Exact copies of all the lines below are wanted, without a single picture.
* * * * *
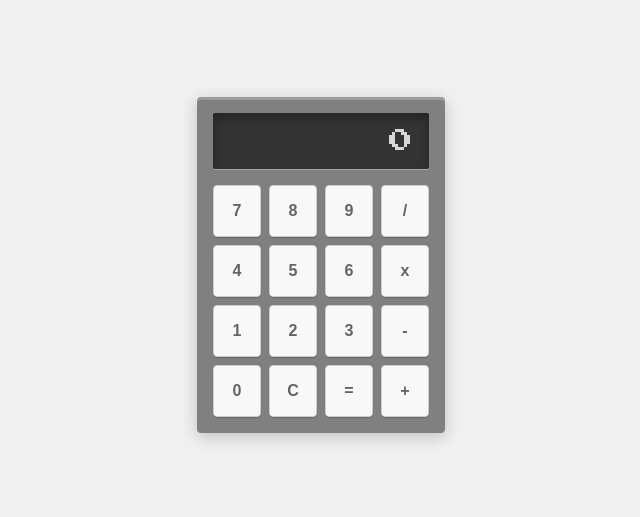
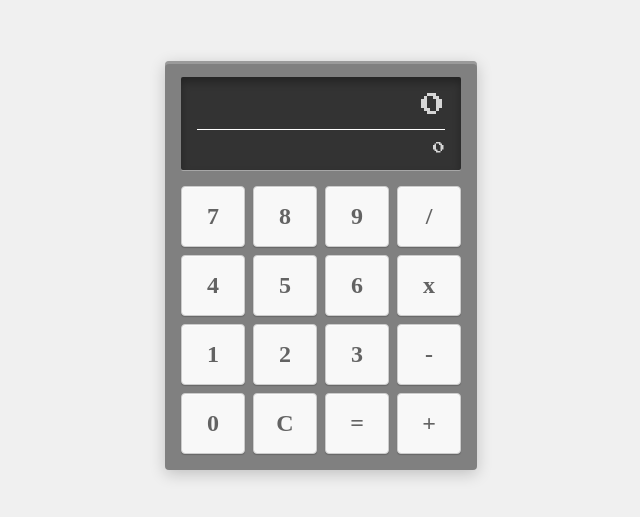
Before and after one commit to FerBendala/INNOCV-Calculator, a React app: page / in a window 1280 px wide. Shown: the part 135-652 px from the top of the page, without its empty margins (319-959 px from the left). Built offline with nearby package versions, Linux system fonts and the light colour scheme; a web font is replaced by a local one.

Commit message:
Improve logic of calculator

```diff
--- a/src/components/calculator.js
+++ b/src/components/calculator.js
@@ -4,9 +4,11 @@ import Keypad from './keypad'
 
 const Calculator = () => {
     const [displayValue, setDisplayValue] = useState( '0' )
+    const [fullExpression, setFullExpression] = useState( '' )
     const [firstOperand, setFirstOperand] = useState( null )
     const [operator, setOperator] = useState( null )
     const [waitingForSecondOperand, setWaitingForSecondOperand] = useState( false )
+    const [hasError, setHasError] = useState( false )
 
     const handleNumberClick = ( number ) => {
         if ( waitingForSecondOperand ) {
@@ -15,14 +17,25 @@ const Calculator = () => {
         } else {
             setDisplayValue( displayValue === '0' ? String( number ) : displayValue + number )
         }
+        setFullExpression( fullExpression + number )
     }
 
     const handleOperatorClick = ( nextOperator ) => {
         const inputValue = parseFloat( displayValue )
 
+        if ( !inputValue && fullExpression === '' ) {
+            // Do nothing if the expression is empty or starts with an operator
+            return
+        }
+
         if ( firstOperand === null ) {
             setFirstOperand( inputValue )
         } else if ( operator ) {
+            // Additional checks to prevent consecutive operators
+            if ( !waitingForSecondOperand ) {
+                const newExpression = fullExpression.slice( 0, -1 ) + nextOperator
+                setFullExpression( newExpression )
+            }
             const result = performOperation( firstOperand, inputValue, operator )
             setDisplayValue( String( result ) )
             setFirstOperand( result )
@@ -30,15 +43,22 @@ const Calculator = () => {
 
         setWaitingForSecondOperand( true )
         setOperator( nextOperator )
+        setFullExpression( fullExpression + nextOperator )
     }
 
     const handleEqualClick = () => {
         const inputValue = parseFloat( displayValue )
 
         if ( operator && firstOperand !== null ) {
-            const result = performOperation( firstOperand, inputValue, operator )
-            setDisplayValue( String( result ) )
-            setFirstOperand( result )
+            if ( operator === '/' && inputValue === 0 ) {
+                setDisplayValue( 'Error: Division by zero' )
+                setHasError( true )
+            } else {
+                const result = performOperation( firstOperand, inputValue, operator )
+                setDisplayValue( String( result ) )
+                setFirstOperand( result )
+                setFullExpression( result )
+            }
             setOperator( null )
             setWaitingForSecondOperand( false )
         }
@@ -46,9 +66,11 @@ const Calculator = () => {
 
     const handleClearClick = () => {
         setDisplayValue( '0' )
+        setFullExpression( '' )
         setFirstOperand( null )
         setOperator( null )
         setWaitingForSecondOperand( false )
+        setHasError( false )
     }
 
     const performOperation = ( operand1, operand2, operator ) => {
@@ -68,7 +90,11 @@ const Calculator = () => {
 
     return (
         <div className="calculator">
-            <Display value={displayValue} />
+            <Display
+                value={displayValue}
+                fullExpression={fullExpression}
+                hasError={hasError}
+            />
             <Keypad
                 onNumberClick={handleNumberClick}
                 onOperatorClick={handleOperatorClick}
--- a/src/components/display.js
+++ b/src/components/display.js
@@ -1,7 +1,14 @@
 import React from 'react'
 
-const Display = ( { value } ) => {
-    return <div className="display">{value}</div>
+const Display = ( { value, fullExpression, hasError } ) => {
+    const displayClassName = hasError ? 'display error' : 'display'
+
+    return (
+        <div className={displayClassName}>
+            <div className="current-value">{value}</div>
+            <div className="full-expression">{fullExpression || 0}</div>
+        </div>
+    )
 }
 
 export default Display
--- a/src/styles.css
+++ b/src/styles.css
@@ -1,22 +1,25 @@
-@import url("https://fonts.googleapis.com/css2?family=Press+Start+2P&display=swap");
+@import url("https://fonts.googleapis.com/css2?family=Press+Start+2P&family=Sigmar&display=swap");
 
 body {
     display: flex;
     justify-content: center;
     align-items: center;
+
     height: 100vh;
+    margin: 0;
+
     background-color: #f0f0f0;
-    font-family: Arial, sans-serif;
-    margin: 0;
 }
 
 .calculator {
-    text-rendering: geometricPrecision;
-    background: grey;
     margin: auto;
+    padding: 16px;
     border-radius: 4px;
     box-shadow: 0 4px 16px rgba(0, 0, 0, 0.2), inset 0 3px 0 rgba(255, 255, 255, 0.2);
-    padding: 16px;
+
+    background: grey;
+
+    text-rendering: geometricPrecision;
 }
 
 .display {
@@ -34,6 +37,16 @@ body {
 
     &.error {
         color: red;
+
+        font-size: 10px;
+    }
+
+    & .full-expression {
+        padding-top: 12px;
+        margin-top: 12px;
+        border-top: 1px solid white;
+
+        font-size: 12px;
     }
 }
 
@@ -51,7 +64,7 @@ body {
             align-items: center;
             justify-content: center;
 
-            width: 48px;
+            width: 64px;
             padding: 16px;
             border: 1px solid #ccc;
             border-radius: 4px;
@@ -60,7 +73,8 @@ body {
             color: rgba(0, 0, 0, 0.6);
             background-color: #f8f8f8;
 
-            font-size: 16px;
+            font-family: "Sigmar", cursive;
+            font-size: 24px;
             font-weight: 700;
             text-align: center;
 
```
* * * * *
• [RESULT]:
Before and after one commit to FerBendala/INNOCV-Calculator, a React app: page / in a window 1280 px wide. Shown: the part 135-652 px from the top of the page, without its empty margins (319-959 px from the left). Built offline with nearby package versions, Linux system fonts and the light colour scheme; a web font is replaced by a local one.

Commit message:
Improve logic of calculator

```diff
--- a/src/components/calculator.js
+++ b/src/components/calculator.js
@@ -4,9 +4,11 @@ import Keypad from './keypad'
 
 const Calculator = () => {
     const [displayValue, setDisplayValue] = useState( '0' )
+    const [fullExpression, setFullExpression] = useState( '' )
     const [firstOperand, setFirstOperand] = useState( null )
     const [operator, setOperator] = useState( null )
     const [waitingForSecondOperand, setWaitingForSecondOperand] = useState( false )
+    const [hasError, setHasError] = useState( false )
 
     const handleNumberClick = ( number ) => {
         if ( waitingForSecondOperand ) {
@@ -15,14 +17,25 @@ const Calculator = () => {
         } else {
             setDisplayValue( displayValue === '0' ? String( number ) : displayValue + number )
         }
+        setFullExpression( fullExpression + number )
     }
 
     const handleOperatorClick = ( nextOperator ) => {
         const inputValue = parseFloat( displayValue )
 
+        if ( !inputValue && fullExpression === '' ) {
+            // Do nothing if the expression is empty or starts with an operator
+            return
+        }
+
         if ( firstOperand === null ) {
             setFirstOperand( inputValue )
         } else if ( operator ) {
+            // Additional checks to prevent consecutive operators
+            if ( !waitingForSecondOperand ) {
+                const newExpression = fullExpression.slice( 0, -1 ) + nextOperator
+                setFullExpression( newExpression )
+            }
             const result = performOperation( firstOperand, inputValue, operator )
             setDisplayValue( String( result ) )
             setFirstOperand( result )
@@ -30,15 +43,22 @@ const Calculator = () => {
 
         setWaitingForSecondOperand( true )
         setOperator( nextOperator )
+        setFullExpression( fullExpression + nextOperator )
     }
 
     const handleEqualClick = () => {
         const inputValue = parseFloat( displayValue )
 
         if ( operator && firstOperand !== null ) {
-            const result = performOperation( firstOperand, inputValue, operator )
-            setDisplayValue( String( result ) )
-            setFirstOperand( result )
+            if ( operator === '/' && inputValue === 0 ) {
+                setDisplayValue( 'Error: Division by zero' )
+                setHasError( true )
+            } else {
+                const result = performOperation( firstOperand, inputValue, operator )
+                setDisplayValue( String( result ) )
+                setFirstOperand( result )
+                setFullExpression( result )
+            }
             setOperator( null )
             setWaitingForSecondOperand( false )
         }
@@ -46,9 +66,11 @@ const Calculator = () => {
 
     const handleClearClick = () => {
         setDisplayValue( '0' )
+        setFullExpression( '' )
         setFirstOperand( null )
         setOperator( null )
         setWaitingForSecondOperand( false )
+        setHasError( false )
     }
 
     const performOperation = ( operand1, operand2, operator ) => {
@@ -68,7 +90,11 @@ const Calculator = () => {
 
     return (
         <div className="calculator">
-            <Display value={displayValue} />
+            <Display
+                value={displayValue}
+                fullExpression={fullExpression}
+                hasError={hasError}
+            />
             <Keypad
                 onNumberClick={handleNumberClick}
                 onOperatorClick={handleOperatorClick}
--- a/src/components/display.js
+++ b/src/components/display.js
@@ -1,7 +1,14 @@
 import React from 'react'
 
-const Display = ( { value } ) => {
-    return <div className="display">{value}</div>
+const Display = ( { value, fullExpression, hasError } ) => {
+    const displayClassName = hasError ? 'display error' : 'display'
+
+    return (
+        <div className={displayClassName}>
+            <div className="current-value">{value}</div>
+            <div className="full-expression">{fullExpression || 0}</div>
+        </div>
+    )
 }
 
 export default Display
--- a/src/styles.css
+++ b/src/styles.css
@@ -1,22 +1,25 @@
-@import url("https://fonts.googleapis.com/css2?family=Press+Start+2P&display=swap");
+@import url("https://fonts.googleapis.com/css2?family=Press+Start+2P&family=Sigmar&display=swap");
 
 body {
     display: flex;
     justify-content: center;
     align-items: center;
+
     height: 100vh;
+    margin: 0;
+
     background-color: #f0f0f0;
-    font-family: Arial, sans-serif;
-    margin: 0;
 }
 
 .calculator {
-    text-rendering: geometricPrecision;
-    background: grey;
     margin: auto;
+    padding: 16px;
     border-radius: 4px;
     box-shadow: 0 4px 16px rgba(0, 0, 0, 0.2), inset 0 3px 0 rgba(255, 255, 255, 0.2);
-    padding: 16px;
+
+    background: grey;
+
+    text-rendering: geometricPrecision;
 }
 
 .display {
@@ -34,6 +37,16 @@ body {
 
     &.error {
         color: red;
+
+        font-size: 10px;
+    }
+
+    & .full-expression {
+        padding-top: 12px;
+        margin-top: 12px;
+        border-top: 1px solid white;
+
+        font-size: 12px;
     }
 }
 
@@ -51,7 +64,7 @@ body {
             align-items: center;
             justify-content: center;
 
-            width: 48px;
+            width: 64px;
             padding: 16px;
             border: 1px solid #ccc;
             border-radius: 4px;
@@ -60,7 +73,8 @@ body {
             color: rgba(0, 0, 0, 0.6);
             background-color: #f8f8f8;
 
-            font-size: 16px;
+            font-family: "Sigmar", cursive;
+            font-size: 24px;
             font-weight: 700;
             text-align: center;
 
```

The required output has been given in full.